Example 1:

The equation y = x + 2 is represented in the table, and the graph:

Solution:

Independent variable (x)

Dependent variable (y)

Ordered Pair (x, y)

1

1 + 2 = 2

( 1, 2 )

2

2 + 2 = 4

( 2, 4 )

3

3 + 2 = 5

( 3, 5 )

Now, the graph shown here exhibits the ordered pairs: Example 2:

Solve the following equation to check whether the equation is forming a solution or not.

(a) y = 3x; (2, 6)

(b) y = 5x; (2, 15)

Solution:

Part (a):

Given that: y = 3x

Substitute the values in the given equation:

$$\Rightarrow$$ 6 = 3 . 2

$$\Rightarrow$$ 6 = 6

Therefore, (2, 6) will form the solution.

Part (b):

Given that: y = 5x

Substitute the values in the given equation:

$$\Rightarrow$$ 15 = 5 . 2

$$\Rightarrow$$ 15 ≠ 10

Therefore, (2, 15) will not form the solution.

Example 3:

The equation y = 64 – 8x represents the quantity of chemical y (in fluid ounces) that is left in a flask after pouring x cups of the chemical. Determine the variable that is independent and the variable that is dependent. After pouring 5 cups, what is the quantity of the chemical that remains in the flask? Solution:

Since the x number of cups you pour determines the quantity y of fluid ounces remaining, y is the dependent variable and x is the independent variable.

When x = 5, we solve the equation to find the value of y.

Write the given equation:

y = 64 – 8x

Substitute the value of x with 5.

y = 64 – 8 ( 5 )

y = 64 – 40

y = 24

There are 24 ounces of fluid remaining.

Example 4:

Lifting weights burns 200 calories for an athlete. After that, the athlete works out on an elliptical trainer, burning 10 calories per minute. Create an equation that represents the total number of calories burned during the workout and graph it. Solution:

Write an equation using a word sentence of the given question:

Calories burned while lifting weights + calories burned per minute on the elliptical trainer times total number of minutes = Total number of calories burned.

Let c be the total number of calories burned and and m the number of minutes on the elliptical trainer, respectively.

200 + 10 . m = c

When graphing the equation, keep in mind that the total number of calories burned is proportional to the number of minutes.

Create a table and plot the ordered pairs with minutes m, on the horizontal axis, and calories c on the vertical axis. After that, draw a line that connects the points.

Minutes (m)

Calories (c)

10

300

20

400

30

500

Now, draw a line connecting the points on the graph: Example 5:

A train travels between two cities at an average speed of 40 miles per hour. Make a graph and write an equation that represents the relationship between the time and the distance travelled by the train. How long does it take the train to travel 220 miles? Solution:

Let r be the speed of the train represented as 40-mile-per-hour speed.

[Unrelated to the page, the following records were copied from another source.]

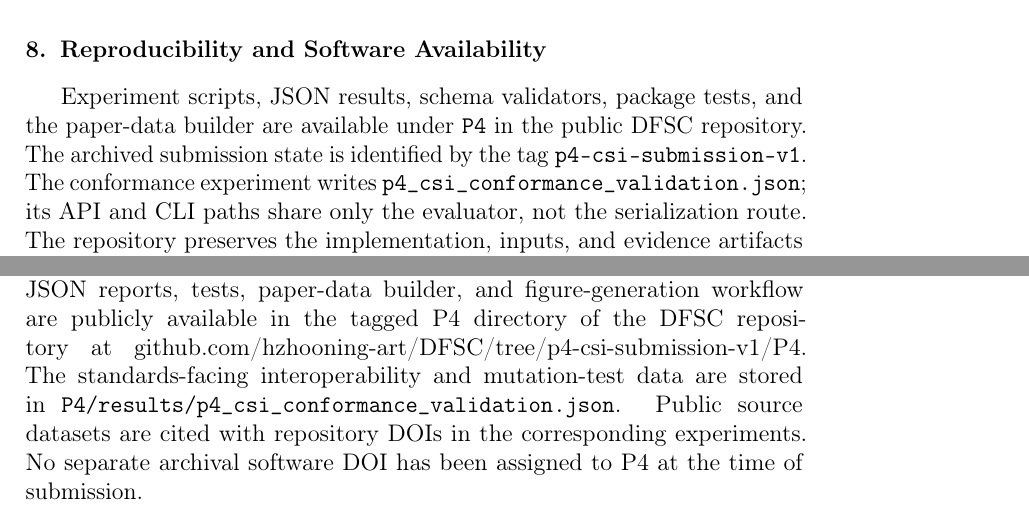
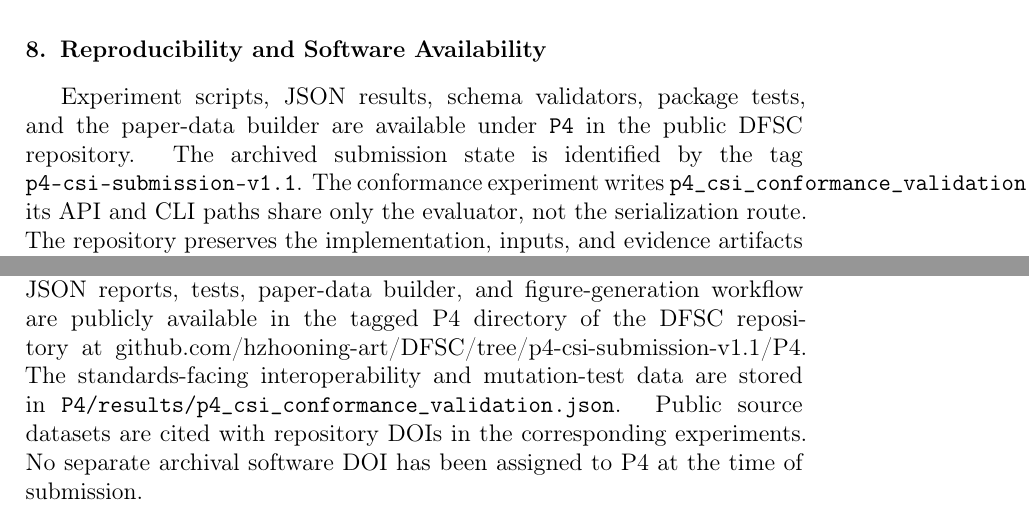
Before and after one commit to hzhooning-art/DFSC, a LaTeX paper (P4/paper/dfsc_primitive_protocol_en.tex): two parts of pages 26 and 27 of 31, joined at a grey line, cut so that both start at the same text. Compiled offline with pdfLaTeX.

Commit message:
Update P4 reproducibility snapshot link

```diff
--- a/P4/paper/dfsc_primitive_protocol_en.tex
+++ b/P4/paper/dfsc_primitive_protocol_en.tex
@@ -362,7 +362,7 @@ A structured primitive is a reasonable choice when its parameters are identifiab
 Sparse or noisy observations can make the latent inverse problem underdetermined. Nonnormal or stiff dynamics can amplify transient errors and reverse-mode Jacobian products. A same-path reference provides weaker evidence than an independently constructed one. In these cases the qualification record remains \texttt{CONFORMANT} only when every mandatory gate passes on the restricted domain; otherwise it is \texttt{NONCONFORMANT}. Perturbation and identifiability diagnostics, together with a residual hybrid or direct learned baseline, explain the decision. A failed gate is a qualification result, not a software exception.
 
 \section{Reproducibility and Software Availability}
-Experiment scripts, JSON results, schema validators, package tests, and the paper-data builder are available under \texttt{P4} in the public DFSC repository. The archived submission state is identified by the tag \texttt{p4-csi-submission-v1}. The conformance experiment writes \texttt{p4\_csi\_conformance\_validation.json}; its API and CLI paths share only the evaluator, not the serialization route. The repository preserves the implementation, inputs, and evidence artifacts needed for reproduction.
+Experiment scripts, JSON results, schema validators, package tests, and the paper-data builder are available under \texttt{P4} in the public DFSC repository. The archived submission state is identified by the tag \texttt{p4-csi-submission-v1.1}. The conformance experiment writes \texttt{p4\_csi\_conformance\_validation.json}; its API and CLI paths share only the evaluator, not the serialization route. The repository preserves the implementation, inputs, and evidence artifacts needed for reproduction.
 
 \section{Conclusion}
 We proposed and implemented an executable conformance specification for differentiable numerical components. Three cumulative profiles bind interface behavior, numerical evidence, a frozen and adequately sampled operating scope, units, provenance, and execution policy to a machine-readable decision. In 40 randomized trials, the API and command-line paths produced identical canonical records, key reordering preserved the digest, and legacy migration preserved evidence while requiring requalification. The reference validator detected all 200 injected specification faults and rejected none of 40 valid records; Wilson intervals report the uncertainty of these finite tests. Numerical studies across four backends and a 65,536-state heat propagator show how independent value, gradient, OOD, horizon, calibration, composition, and resource evidence populate the profiles. The demonstrated interoperability is limited to the tested Python, command-line, JSON, and PyTorch paths. The proposal complements system-level V\&V and remains a research specification rather than a formal standard.
@@ -371,7 +371,7 @@ We proposed and implemented an executable conformance specification for differen
 This work was supported by the State Key Laboratory of Ocean Engineering, Shanghai Jiao Tong University (Grant No. GKZD010089), and the State Key Laboratory of Acoustics, Chinese Academy of Sciences (Grant No. SKLA202406). The funders had no role in the study design; collection, analysis, and interpretation of data; writing of the manuscript; or decision to submit the article for publication.
 
 \section*{Data availability}
-The conformance implementation, numerical experiments, generated JSON reports, tests, paper-data builder, and figure-generation workflow are publicly available in the tagged P4 directory of the DFSC repository at \href{https://github.com/hzhooning-art/DFSC/tree/p4-csi-submission-v1/P4}{github.com/hzhooning-art/DFSC/tree/p4-csi-submission-v1/P4}. The standards-facing interoperability and mutation-test data are stored in \texttt{P4/results/p4\_csi\_conformance\_validation.json}. Public source datasets are cited with repository DOIs in the corresponding experiments. No separate archival software DOI has been assigned to P4 at the time of submission.
+The conformance implementation, numerical experiments, generated JSON reports, tests, paper-data builder, and figure-generation workflow are publicly available in the tagged P4 directory of the DFSC repository at \href{https://github.com/hzhooning-art/DFSC/tree/p4-csi-submission-v1.1/P4}{github.com/hzhooning-art/DFSC/tree/p4-csi-submission-v1.1/P4}. The standards-facing interoperability and mutation-test data are stored in \texttt{P4/results/p4\_csi\_conformance\_validation.json}. Public source datasets are cited with repository DOIs in the corresponding experiments. No separate archival software DOI has been assigned to P4 at the time of submission.
 
 \section*{CRediT authorship contribution statement}
 Ning Hu: Conceptualization, Methodology, Software, Validation, Formal analysis, Investigation, Data curation, Visualization, Writing - original draft, Writing - review and editing. Haitao Duan: Methodology, Software, Validation, Investigation, Writing - review and editing. Shuqun Li: Validation, Investigation, Writing - review and editing. Chuyang Hu: Validation, Investigation, Writing - review and editing.
```
Also changed, not shown: P4/paper/dfsc_primitive_protocol_zh.tex (+2 -2 lines), P4/paper/dfsc_primitive_protocol_en_CSI.pdf, P4/paper/dfsc_primitive_protocol_supplement_CSI.pdf, P4/paper/dfsc_primitive_protocol_zh_CSI.pdf.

Consider d = 40t as the equation that represents the relationship between the time and the distance travelled by train using the distance formula.

A table can be created that mentions the time and the distance:

In this case, t will represent the time, and d will represent distance.

Time (hours), t

Distance (miles), d

1

40

2

80

3

120

4

160

The graph below will show the points in the table: Now, we have to find the value of t, when the value of d is 220.

Given that: d = 40t

Substitute the value of d with 220.

220 = 40t

Using the division property of equality,

t = 5.5

Thus, the train will take 5.5 hours to complete a distance of 220 miles.

A two-variable linear equation is defined as a linear relationship between x and y, or two variables, in which the value of one is dependent on the value of the other.

Let’s consider x as the independent variable, in this case, and y being dependent on it. Hence, y is referred to as the dependent variable.

When solving multi-variable, multi-step equations, the first rule is to make sure you have the same number of equations as the number of variables in the equations.

Then, for one of the variables, solve one of the equations and substitute that expression into the other equation.

A mathematical statement that is made up of two expressions brought together by an equal sign, is called an equation. 2x – 6 = 16 is an example of an equation. We get the value of the variable x as x = 11 when we solve this equation.